__Task requirements__:
Please reproduce the records exactly, leaving out any pictures.

__Stored items from a collection__:
-------

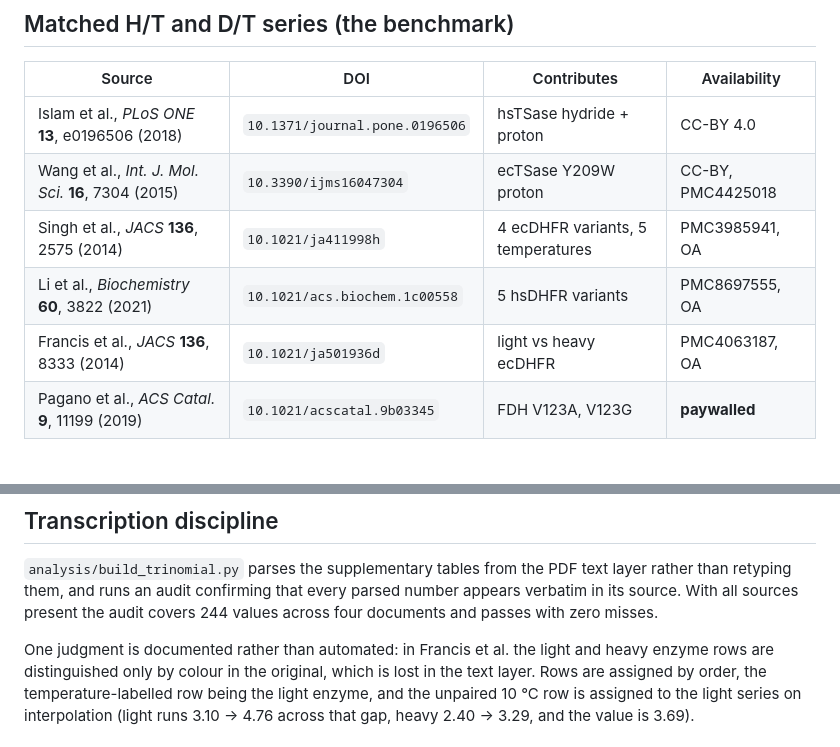
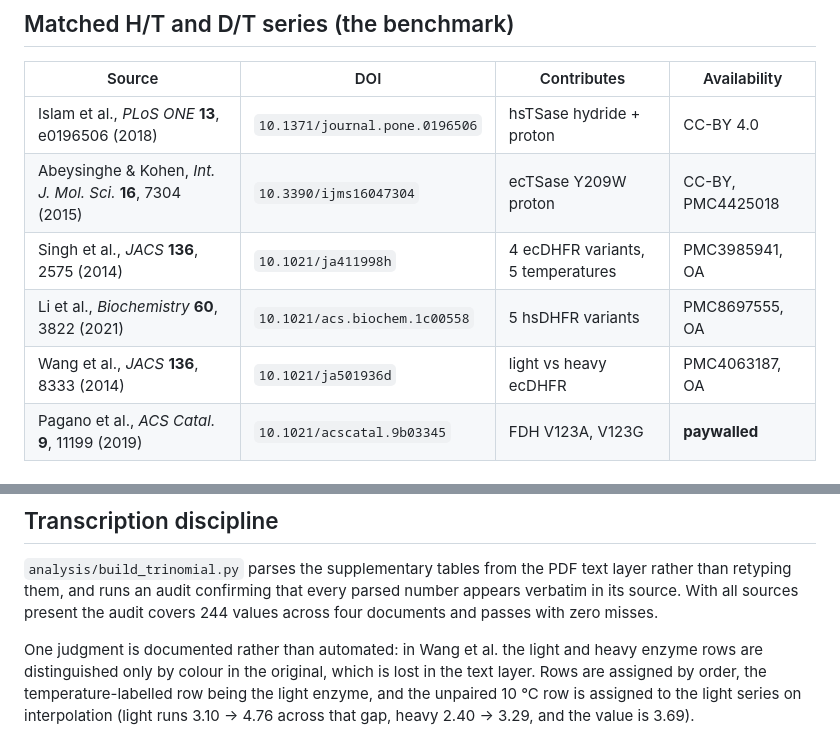
Before and after one commit to ProfessorDong/kie-identifiability, a Markdown page: external_data/SOURCES.md, 2 parts joined by grey strips. Rendered like a GitHub page.

Commit message:
Correct two misattributed sources in SOURCES.md
The IJMS thymidylate synthase paper is Abeysinghe & Kohen, not Wang et al.,
and the light/heavy ecDHFR paper (JACS 136, 8333) is Wang et al., not
Francis et al. The manuscript and supplement cite both correctly; only this
file was wrong. The transcription-discipline note about colour-coded rows
belongs to Wang as well.

```diff
--- a/external_data/SOURCES.md
+++ b/external_data/SOURCES.md
@@ -14,10 +14,10 @@ sources are paywalled and must be downloaded manually; see below.
 | Source | DOI | Contributes | Availability |
 |---|---|---|---|
 | Islam et al., *PLoS ONE* **13**, e0196506 (2018) | `10.1371/journal.pone.0196506` | hsTSase hydride + proton | CC-BY 4.0 |
-| Wang et al., *Int. J. Mol. Sci.* **16**, 7304 (2015) | `10.3390/ijms16047304` | ecTSase Y209W proton | CC-BY, PMC4425018 |
+| Abeysinghe & Kohen, *Int. J. Mol. Sci.* **16**, 7304 (2015) | `10.3390/ijms16047304` | ecTSase Y209W proton | CC-BY, PMC4425018 |
 | Singh et al., *JACS* **136**, 2575 (2014) | `10.1021/ja411998h` | 4 ecDHFR variants, 5 temperatures | PMC3985941, OA |
 | Li et al., *Biochemistry* **60**, 3822 (2021) | `10.1021/acs.biochem.1c00558` | 5 hsDHFR variants | PMC8697555, OA |
-| Francis et al., *JACS* **136**, 8333 (2014) | `10.1021/ja501936d` | light vs heavy ecDHFR | PMC4063187, OA |
+| Wang et al., *JACS* **136**, 8333 (2014) | `10.1021/ja501936d` | light vs heavy ecDHFR | PMC4063187, OA |
 | Pagano et al., *ACS Catal.* **9**, 11199 (2019) | `10.1021/acscatal.9b03345` | FDH V123A, V123G | **paywalled** |
 
 ## Sources examined and excluded
@@ -52,7 +52,7 @@ layer rather than retyping them, and runs an audit confirming that every parsed
 number appears verbatim in its source. With all sources present the audit covers
 244 values across four documents and passes with zero misses.
 
-One judgment is documented rather than automated: in Francis et al. the light
+One judgment is documented rather than automated: in Wang et al. the light
 and heavy enzyme rows are distinguished only by colour in the original, which is
 lost in the text layer. Rows are assigned by order, the temperature-labelled row
 being the light enzyme, and the unpaired 10 °C row is assigned to the light
```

-------

__Solution to the exercise__:
Before and after one commit to ProfessorDong/kie-identifiability, a Markdown page: external_data/SOURCES.md, 2 parts joined by grey strips. Rendered like a GitHub page.

Commit message:
Correct two misattributed sources in SOURCES.md
The IJMS thymidylate synthase paper is Abeysinghe & Kohen, not Wang et al.,
and the light/heavy ecDHFR paper (JACS 136, 8333) is Wang et al., not
Francis et al. The manuscript and supplement cite both correctly; only this
file was wrong. The transcription-discipline note about colour-coded rows
belongs to Wang as well.

```diff
--- a/external_data/SOURCES.md
+++ b/external_data/SOURCES.md
@@ -14,10 +14,10 @@ sources are paywalled and must be downloaded manually; see below.
 | Source | DOI | Contributes | Availability |
 |---|---|---|---|
 | Islam et al., *PLoS ONE* **13**, e0196506 (2018) | `10.1371/journal.pone.0196506` | hsTSase hydride + proton | CC-BY 4.0 |
-| Wang et al., *Int. J. Mol. Sci.* **16**, 7304 (2015) | `10.3390/ijms16047304` | ecTSase Y209W proton | CC-BY, PMC4425018 |
+| Abeysinghe & Kohen, *Int. J. Mol. Sci.* **16**, 7304 (2015) | `10.3390/ijms16047304` | ecTSase Y209W proton | CC-BY, PMC4425018 |
 | Singh et al., *JACS* **136**, 2575 (2014) | `10.1021/ja411998h` | 4 ecDHFR variants, 5 temperatures | PMC3985941, OA |
 | Li et al., *Biochemistry* **60**, 3822 (2021) | `10.1021/acs.biochem.1c00558` | 5 hsDHFR variants | PMC8697555, OA |
-| Francis et al., *JACS* **136**, 8333 (2014) | `10.1021/ja501936d` | light vs heavy ecDHFR | PMC4063187, OA |
+| Wang et al., *JACS* **136**, 8333 (2014) | `10.1021/ja501936d` | light vs heavy ecDHFR | PMC4063187, OA |
 | Pagano et al., *ACS Catal.* **9**, 11199 (2019) | `10.1021/acscatal.9b03345` | FDH V123A, V123G | **paywalled** |
 
 ## Sources examined and excluded
@@ -52,7 +52,7 @@ layer rather than retyping them, and runs an audit confirming that every parsed
 number appears verbatim in its source. With all sources present the audit covers
 244 values across four documents and passes with zero misses.
 
-One judgment is documented rather than automated: in Francis et al. the light
+One judgment is documented rather than automated: in Wang et al. the light
 and heavy enzyme rows are distinguished only by colour in the original, which is
 lost in the text layer. Rows are assigned by order, the temperature-labelled row
 being the light enzyme, and the unpaired 10 °C row is assigned to the light
```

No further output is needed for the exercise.